A troubled father and daughter reuinte in even more strained circumstances

Moon, 66 Questions

Source: Berlinale

‘Moon, 66 Questions’


Dir-scr: Jacqueline Lentzou. Greece, France. 2021. 108 mins

After her father suffers a sudden and debilitating illness, Artemis (Sofia Kokkali) decides to return home to Greece after a long period of absence. The wider assumption is that, as the only child of divorced parents, she will shoulder the responsibility of his daily care. But neither Artemis, nor Paris (Lazaros Georgakopoulos), her stonily uncommunicative father, fit comfortably into the proscribed familial roles. They are too angular and unpredictable as personalities; for as long as Artemis can remember, they have been tacitly at odds with each other. Jacqueline Lentzou’s intriguing, unconventional feature debut eschews anything as trite as a big emotional rapprochement, but it does ultimately carve out a shared emotional space for the pair.

Jacqueline Lentzou consolidates her position as a talent to watch

This is a highly anticipated debut from Lentzou, the director of a number of acclaimed short films which have screened at festivals including Cannes, Berlin, Toronto and Locarno; winning prizes such as the Cannes Semaine de La Critique Leica Cine Discovery Award (for Hector Malot: The Last Day of the Year). Playful and idiosyncratic in approach, it’s a neat fit for Berlin’s Encounters competition, and should find a warm reception on the festival circuit going forwards. It’s a title which will likely be on the radar of arthouse distributors, both for its engaging freshness and for the opportunity to cultivate a relationship with Lentzou, who consolidates her position as a talent to watch.

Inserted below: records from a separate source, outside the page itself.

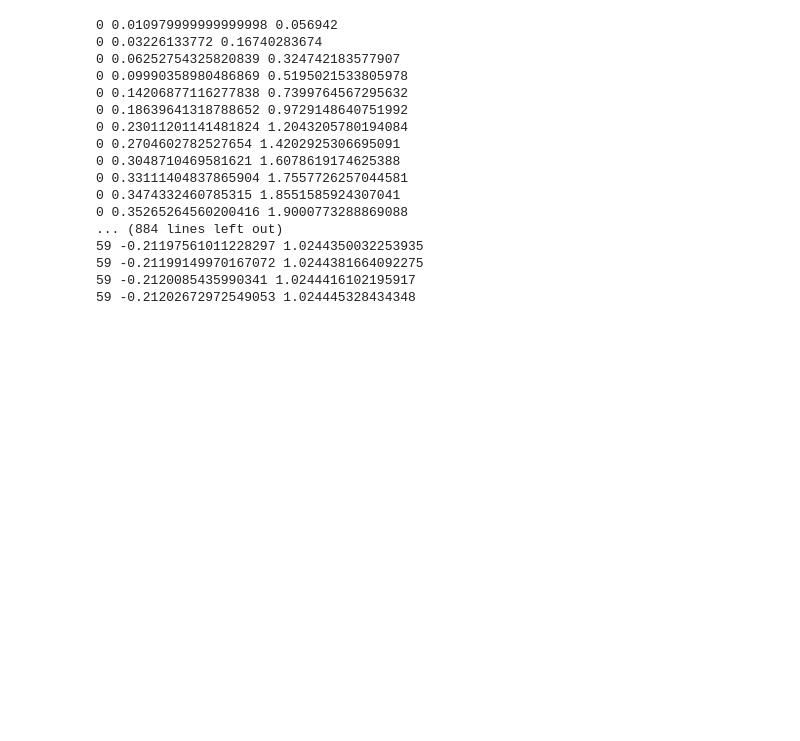
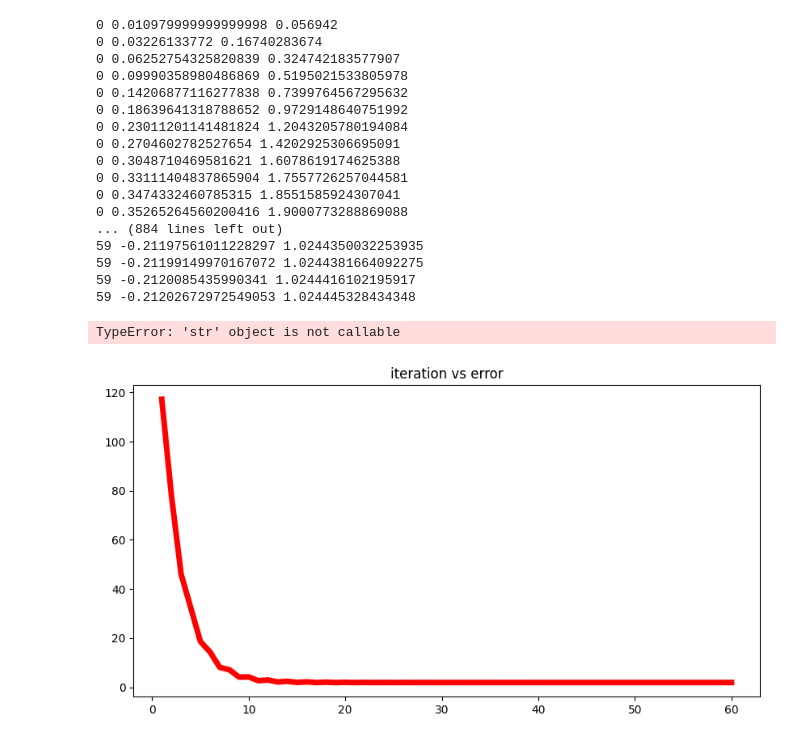
Before and after one commit to santr4/Machine_Learning, a Jupyter notebook: Linear_Regression/tut1.ipynb, the cells around one changed output. Saved outputs shown, nothing was run; the diff lists cells and outputs as text; code cells hidden in the pictures; blank space fills up the shorter version.

```diff
--- a/Linear_Regression/tut1.ipynb
+++ b/Linear_Regression/tut1.ipynb
@@ -71,3 +71,14 @@ for itr in range(iterations):
 59 -0.21199149970167072 1.0244381664092275
 59 -0.2120085435990341 1.0244416102195917
 59 -0.21202672972549053 1.024445328434348
+# %%
+# plotting the error for each iterations.
+plt.figure(figsize=(10,5))
+plt.plot(np.arange(1,len(error)+1),error,color='red',linewidth=5)
+plt.title('iteration vs error')
+plt.xlabel("Iterations")
+plt.ylabel("Error")
+plt.show()
+# %% [output]
+TypeError: 'str' object is not callable
+[figure, added]
```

The title, and chapter headings, reference a deck of Tarot cards, with the first one showing a blindfolded woman – a woman like Artemis, who at the film’s opening can see no way forward in the relationship with Paris. Artemis and her father, she explains in a conversation with an unseen stranger, have “a communication problem”. And the picture, which styles itself as “a film about love, movement, flow, and the lack of them”, finds inventive ways to incorporate the voices of both characters, while also negotiating the stubborn block of silence between them. The film employs scrapbook cuttings of Paris’s camcorder footage, grainy and smeared, which feels like a glimpse of the past viewed through a dirty window. The more we – and Artemis – learn about Paris’s life however, the greater the unexpected resonance that these clips take on. Elsewhere, excerpts from Artemis’s diary are ribboned through the film.

Perhaps more revealing still are the moments in which she revives her father’s voice as she remembers it, replaying both sides of a teenage argument about a sleepover which, even now, leaves her with her face buried in a pillow, crying hopeless, angry tears. Alone in his home, she explores his space, drinks his booze, listens to his music. Her motives seem mixed. Is she trying to know him better through inhabiting his world, or is she claiming it for herself, in a belated act of adolescent rebellion? In the central role, Kokkali is a mercurial and fascinating presence, the odd angles of her face seem to constantly reshape themselves – one moment we see the child adrift from her father and struggling to bridge the gap, at another, she’s a woman burdened by an unwieldy mix of duty, worry and crushing boredom. The camera frequently lingers on her face, as whole conversations unfold just outside of the tight frame.

Equally articulate is the way the lens explores the charged space between father and daughter. The indignities of his condition force a physical intimacy which only serves to accentuate the emotional distance between them. Reliant on her for his mobility, Paris grips his daughter’s arm with his weakened fingers, but avoids her eyes. When the shutters between them finally begin to lift, thanks to a combination of her ice-cream habit and his long hidden secret, it feels like light flooding into a darkened room.

Production Companies: Blonde SA

International Sales: Luxbox info@luxboxfilms.com

Producer: Fenia Cossovitsa

Editing: Smaro Papaevangelou

Cinematography: Konstantinos Koukoulios

Production Design: Stavros Liokalos

Music: Delphine Malaussena

Main cast: Sofia Kokkali, Lazaros Georgakopoulos, Maria Zorba, Nikitas Tsakiroglou, Isavella Boulai, Elena Topalidou, Kaiti Imrochori, Nikolas Hanakoulas